SCA erred on medical savings, ConCourt told
Publish date: 13 February 2017
Issue Number: 714
Diary: IBA Legalbrief Africa
Category: South Africa

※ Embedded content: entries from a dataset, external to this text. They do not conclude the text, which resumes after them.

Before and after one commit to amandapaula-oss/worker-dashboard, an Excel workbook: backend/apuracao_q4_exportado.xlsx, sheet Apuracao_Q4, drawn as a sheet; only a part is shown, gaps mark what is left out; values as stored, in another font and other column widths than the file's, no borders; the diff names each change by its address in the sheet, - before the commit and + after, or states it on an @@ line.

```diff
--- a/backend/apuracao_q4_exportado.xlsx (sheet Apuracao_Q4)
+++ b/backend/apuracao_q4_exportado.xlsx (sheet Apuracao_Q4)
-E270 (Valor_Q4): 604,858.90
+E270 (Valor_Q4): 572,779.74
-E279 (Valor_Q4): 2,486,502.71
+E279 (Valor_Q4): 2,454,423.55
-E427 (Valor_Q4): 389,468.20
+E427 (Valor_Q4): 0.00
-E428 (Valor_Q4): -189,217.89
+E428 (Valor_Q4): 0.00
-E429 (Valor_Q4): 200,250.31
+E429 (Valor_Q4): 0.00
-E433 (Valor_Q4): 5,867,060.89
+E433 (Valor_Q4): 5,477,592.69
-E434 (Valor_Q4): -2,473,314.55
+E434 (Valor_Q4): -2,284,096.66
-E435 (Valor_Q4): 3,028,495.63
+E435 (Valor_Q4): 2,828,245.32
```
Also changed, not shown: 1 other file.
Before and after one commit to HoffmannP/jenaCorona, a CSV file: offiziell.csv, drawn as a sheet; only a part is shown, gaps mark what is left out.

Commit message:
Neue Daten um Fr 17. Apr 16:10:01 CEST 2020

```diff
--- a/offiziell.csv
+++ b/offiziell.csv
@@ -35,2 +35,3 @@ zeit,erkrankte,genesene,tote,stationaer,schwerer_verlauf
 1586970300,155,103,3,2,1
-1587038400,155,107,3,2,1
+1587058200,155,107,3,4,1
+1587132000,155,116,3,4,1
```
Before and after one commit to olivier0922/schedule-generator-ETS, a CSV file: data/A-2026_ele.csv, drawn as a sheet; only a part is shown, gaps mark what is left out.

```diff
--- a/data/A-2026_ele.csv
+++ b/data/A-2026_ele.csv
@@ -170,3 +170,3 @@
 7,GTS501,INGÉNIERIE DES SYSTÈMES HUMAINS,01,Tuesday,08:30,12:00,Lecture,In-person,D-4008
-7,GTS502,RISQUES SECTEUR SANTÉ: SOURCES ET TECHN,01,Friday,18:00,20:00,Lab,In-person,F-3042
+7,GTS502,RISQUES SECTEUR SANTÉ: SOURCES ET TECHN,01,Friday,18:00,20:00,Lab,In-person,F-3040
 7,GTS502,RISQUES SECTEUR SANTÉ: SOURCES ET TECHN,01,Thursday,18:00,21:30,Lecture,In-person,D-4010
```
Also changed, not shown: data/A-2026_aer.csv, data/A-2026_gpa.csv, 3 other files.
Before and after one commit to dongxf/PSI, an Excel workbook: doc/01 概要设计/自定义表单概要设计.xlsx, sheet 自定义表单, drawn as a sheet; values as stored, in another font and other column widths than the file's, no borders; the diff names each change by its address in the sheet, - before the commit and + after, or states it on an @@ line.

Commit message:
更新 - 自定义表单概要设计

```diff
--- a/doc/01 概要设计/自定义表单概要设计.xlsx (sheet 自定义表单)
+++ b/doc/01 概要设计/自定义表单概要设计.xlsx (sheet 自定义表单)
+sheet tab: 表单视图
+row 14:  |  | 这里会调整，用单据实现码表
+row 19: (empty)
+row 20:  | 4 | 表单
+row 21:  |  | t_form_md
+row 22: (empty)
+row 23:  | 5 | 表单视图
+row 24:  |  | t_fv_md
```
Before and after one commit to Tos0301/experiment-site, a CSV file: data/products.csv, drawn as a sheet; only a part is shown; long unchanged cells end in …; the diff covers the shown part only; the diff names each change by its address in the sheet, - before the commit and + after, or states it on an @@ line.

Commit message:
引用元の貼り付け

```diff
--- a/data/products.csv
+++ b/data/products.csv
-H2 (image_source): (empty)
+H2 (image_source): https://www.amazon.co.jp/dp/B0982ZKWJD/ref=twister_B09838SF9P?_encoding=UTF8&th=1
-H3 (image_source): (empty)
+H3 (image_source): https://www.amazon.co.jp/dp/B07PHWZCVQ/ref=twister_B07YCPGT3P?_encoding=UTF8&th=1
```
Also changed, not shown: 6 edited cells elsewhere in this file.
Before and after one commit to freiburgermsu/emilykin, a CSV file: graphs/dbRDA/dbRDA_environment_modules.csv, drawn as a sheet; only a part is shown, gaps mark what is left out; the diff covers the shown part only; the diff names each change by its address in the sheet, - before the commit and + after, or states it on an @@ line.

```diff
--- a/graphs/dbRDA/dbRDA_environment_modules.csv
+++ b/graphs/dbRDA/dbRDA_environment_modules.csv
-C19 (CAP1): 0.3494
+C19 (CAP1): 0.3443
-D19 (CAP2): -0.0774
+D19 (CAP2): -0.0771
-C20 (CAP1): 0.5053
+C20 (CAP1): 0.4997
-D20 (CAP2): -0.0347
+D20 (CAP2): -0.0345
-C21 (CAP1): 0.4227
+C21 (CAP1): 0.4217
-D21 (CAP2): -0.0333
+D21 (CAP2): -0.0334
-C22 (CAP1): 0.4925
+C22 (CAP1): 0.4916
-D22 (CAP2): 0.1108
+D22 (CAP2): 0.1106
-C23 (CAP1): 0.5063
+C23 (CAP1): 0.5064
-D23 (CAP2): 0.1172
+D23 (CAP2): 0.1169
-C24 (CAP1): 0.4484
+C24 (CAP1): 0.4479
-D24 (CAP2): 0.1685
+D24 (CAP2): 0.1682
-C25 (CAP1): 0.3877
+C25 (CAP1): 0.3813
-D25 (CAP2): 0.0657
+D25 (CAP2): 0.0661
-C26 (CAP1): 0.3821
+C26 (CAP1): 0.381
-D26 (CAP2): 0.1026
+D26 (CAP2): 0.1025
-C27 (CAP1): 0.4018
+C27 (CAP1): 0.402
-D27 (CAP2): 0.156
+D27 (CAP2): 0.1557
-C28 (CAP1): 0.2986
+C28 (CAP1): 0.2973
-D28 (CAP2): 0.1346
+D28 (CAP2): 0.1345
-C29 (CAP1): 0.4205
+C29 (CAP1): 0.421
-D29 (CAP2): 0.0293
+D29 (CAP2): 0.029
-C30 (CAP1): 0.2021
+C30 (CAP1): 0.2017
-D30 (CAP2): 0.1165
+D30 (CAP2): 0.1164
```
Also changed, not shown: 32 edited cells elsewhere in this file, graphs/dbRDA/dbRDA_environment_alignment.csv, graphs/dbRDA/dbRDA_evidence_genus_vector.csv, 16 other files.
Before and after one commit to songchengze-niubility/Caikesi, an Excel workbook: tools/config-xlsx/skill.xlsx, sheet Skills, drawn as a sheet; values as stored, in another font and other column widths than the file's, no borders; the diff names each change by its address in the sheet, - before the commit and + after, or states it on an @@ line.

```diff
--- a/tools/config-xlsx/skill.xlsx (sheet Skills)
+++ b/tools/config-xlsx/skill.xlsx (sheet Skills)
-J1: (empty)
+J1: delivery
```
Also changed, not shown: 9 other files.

The Supreme Court of Appeal incorrectly interpreted the Medical Schemes Act when it concluded that funds in a personal medical savings account could not be treated as both an asset and trust property of a member, Genesis Medical Scheme’s Advocate Schalk Burger told the Constitutional Court last week. A Business Day report notes lawyers for Genesis Medical Scheme and the Council for Medical Schemes battled it out over what should happen to the personal medical savings accounts of members if the scheme went insolvent. In 2016, the SCA ruled in favour of the council, saying medical aid schemes could not account for personal savings as part of their assets. If successful, Genesis’ appeal could see the savings of members being recorded as assets and open for creditors to access them in the event that the scheme went insolvent. Burger said the money should go to a pool of funds and all members would share it equally, which would help protect members without savings. Adv JJ Brett, representing the council, said the funds in each personal medical savings account were trust property belonging to that member and had to be included in Genesis’ balance sheet accompanied by specific disclosures as to their treatment on insolvency. ‘You cannot have a set of financials which reflect only a portion of assets and liabilities,’ Brett said. Judgment was reserved, notes the report.